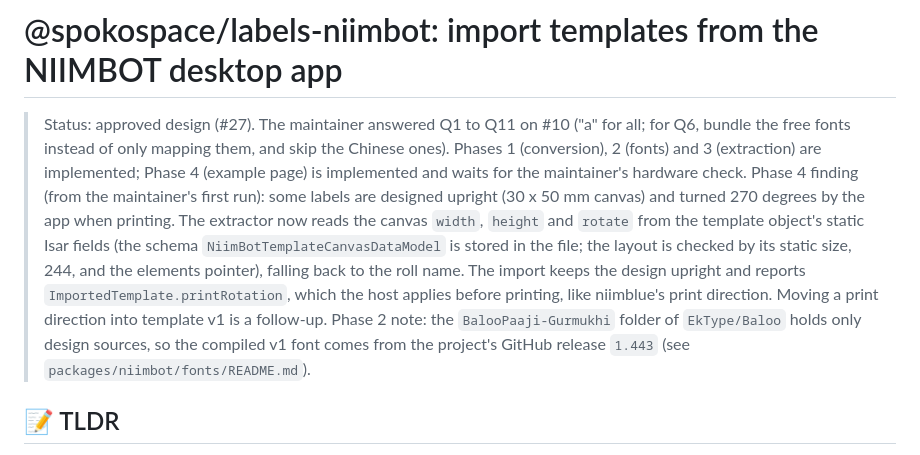
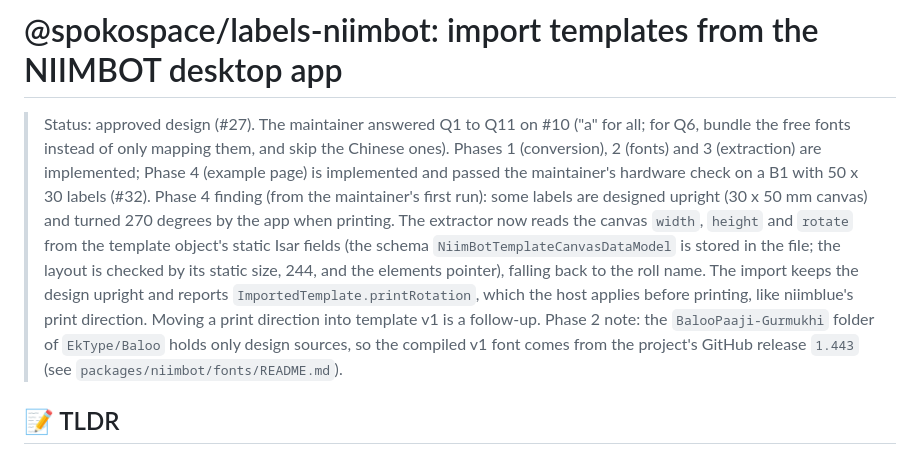
Before and after one commit to spokospace/spoko-labels, a Markdown page: .ai/specs/2026-10-13-labels-niimbot-template-import.md, the part around the change. Rendered like a GitHub page.

```diff
--- a/.ai/specs/2026-10-13-labels-niimbot-template-import.md
+++ b/.ai/specs/2026-10-13-labels-niimbot-template-import.md
@@ -1,6 +1,6 @@
 # @spokospace/labels-niimbot: import templates from the NIIMBOT desktop app
 
-> Status: approved design (#27). The maintainer answered Q1 to Q11 on #10 ("a" for all; for Q6, bundle the free fonts instead of only mapping them, and skip the Chinese ones). Phases 1 (conversion), 2 (fonts) and 3 (extraction) are implemented; Phase 4 (example page) is implemented and waits for the maintainer's hardware check. Phase 4 finding (from the maintainer's first run): some labels are designed upright (30 x 50 mm canvas) and turned 270 degrees by the app when printing. The extractor now reads the canvas `width`, `height` and `rotate` from the template object's static Isar fields (the schema `NiimBotTemplateCanvasDataModel` is stored in the file; the layout is checked by its static size, 244, and the elements pointer), falling back to the roll name. The import keeps the design upright and reports `ImportedTemplate.printRotation`, which the host applies before printing, like niimblue's print direction. Moving a print direction into template v1 is a follow-up. Phase 2 note: the `BalooPaaji-Gurmukhi` folder of `EkType/Baloo` holds only design sources, so the compiled v1 font comes from the project's GitHub release `1.443` (see `packages/niimbot/fonts/README.md`).
+> Status: approved design (#27). The maintainer answered Q1 to Q11 on #10 ("a" for all; for Q6, bundle the free fonts instead of only mapping them, and skip the Chinese ones). Phases 1 (conversion), 2 (fonts) and 3 (extraction) are implemented; Phase 4 (example page) is implemented and passed the maintainer's hardware check on a B1 with 50 x 30 labels (#32). Phase 4 finding (from the maintainer's first run): some labels are designed upright (30 x 50 mm canvas) and turned 270 degrees by the app when printing. The extractor now reads the canvas `width`, `height` and `rotate` from the template object's static Isar fields (the schema `NiimBotTemplateCanvasDataModel` is stored in the file; the layout is checked by its static size, 244, and the elements pointer), falling back to the roll name. The import keeps the design upright and reports `ImportedTemplate.printRotation`, which the host applies before printing, like niimblue's print direction. Moving a print direction into template v1 is a follow-up. Phase 2 note: the `BalooPaaji-Gurmukhi` folder of `EkType/Baloo` holds only design sources, so the compiled v1 font comes from the project's GitHub release `1.443` (see `packages/niimbot/fonts/README.md`).
 
 ## 📝 TLDR
 People who designed labels in the NIIMBOT desktop app cannot use them with spoko-labels. Today the only importer is the prototype: a Python script scrapes the app's local database into ad-hoc JSON, and a browser renderer interprets Niimbot's quirks directly.
```
Also changed, not shown: README.md (+1 -1 lines).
━━━━━━━━━━━━━━━━━━━━━━━━━━━━━━
Work to be completed: Once the pictures are removed, print all the remaining data exactly as it stands.

Answer for this exercise:
Before and after one commit to spokospace/spoko-labels, a Markdown page: .ai/specs/2026-10-13-labels-niimbot-template-import.md, the part around the change. Rendered like a GitHub page.

```diff
--- a/.ai/specs/2026-10-13-labels-niimbot-template-import.md
+++ b/.ai/specs/2026-10-13-labels-niimbot-template-import.md
@@ -1,6 +1,6 @@
 # @spokospace/labels-niimbot: import templates from the NIIMBOT desktop app
 
-> Status: approved design (#27). The maintainer answered Q1 to Q11 on #10 ("a" for all; for Q6, bundle the free fonts instead of only mapping them, and skip the Chinese ones). Phases 1 (conversion), 2 (fonts) and 3 (extraction) are implemented; Phase 4 (example page) is implemented and waits for the maintainer's hardware check. Phase 4 finding (from the maintainer's first run): some labels are designed upright (30 x 50 mm canvas) and turned 270 degrees by the app when printing. The extractor now reads the canvas `width`, `height` and `rotate` from the template object's static Isar fields (the schema `NiimBotTemplateCanvasDataModel` is stored in the file; the layout is checked by its static size, 244, and the elements pointer), falling back to the roll name. The import keeps the design upright and reports `ImportedTemplate.printRotation`, which the host applies before printing, like niimblue's print direction. Moving a print direction into template v1 is a follow-up. Phase 2 note: the `BalooPaaji-Gurmukhi` folder of `EkType/Baloo` holds only design sources, so the compiled v1 font comes from the project's GitHub release `1.443` (see `packages/niimbot/fonts/README.md`).
+> Status: approved design (#27). The maintainer answered Q1 to Q11 on #10 ("a" for all; for Q6, bundle the free fonts instead of only mapping them, and skip the Chinese ones). Phases 1 (conversion), 2 (fonts) and 3 (extraction) are implemented; Phase 4 (example page) is implemented and passed the maintainer's hardware check on a B1 with 50 x 30 labels (#32). Phase 4 finding (from the maintainer's first run): some labels are designed upright (30 x 50 mm canvas) and turned 270 degrees by the app when printing. The extractor now reads the canvas `width`, `height` and `rotate` from the template object's static Isar fields (the schema `NiimBotTemplateCanvasDataModel` is stored in the file; the layout is checked by its static size, 244, and the elements pointer), falling back to the roll name. The import keeps the design upright and reports `ImportedTemplate.printRotation`, which the host applies before printing, like niimblue's print direction. Moving a print direction into template v1 is a follow-up. Phase 2 note: the `BalooPaaji-Gurmukhi` folder of `EkType/Baloo` holds only design sources, so the compiled v1 font comes from the project's GitHub release `1.443` (see `packages/niimbot/fonts/README.md`).
 
 ## 📝 TLDR
 People who designed labels in the NIIMBOT desktop app cannot use them with spoko-labels. Today the only importer is the prototype: a Python script scrapes the app's local database into ad-hoc JSON, and a browser renderer interprets Niimbot's quirks directly.
```
Also changed, not shown: README.md (+1 -1 lines).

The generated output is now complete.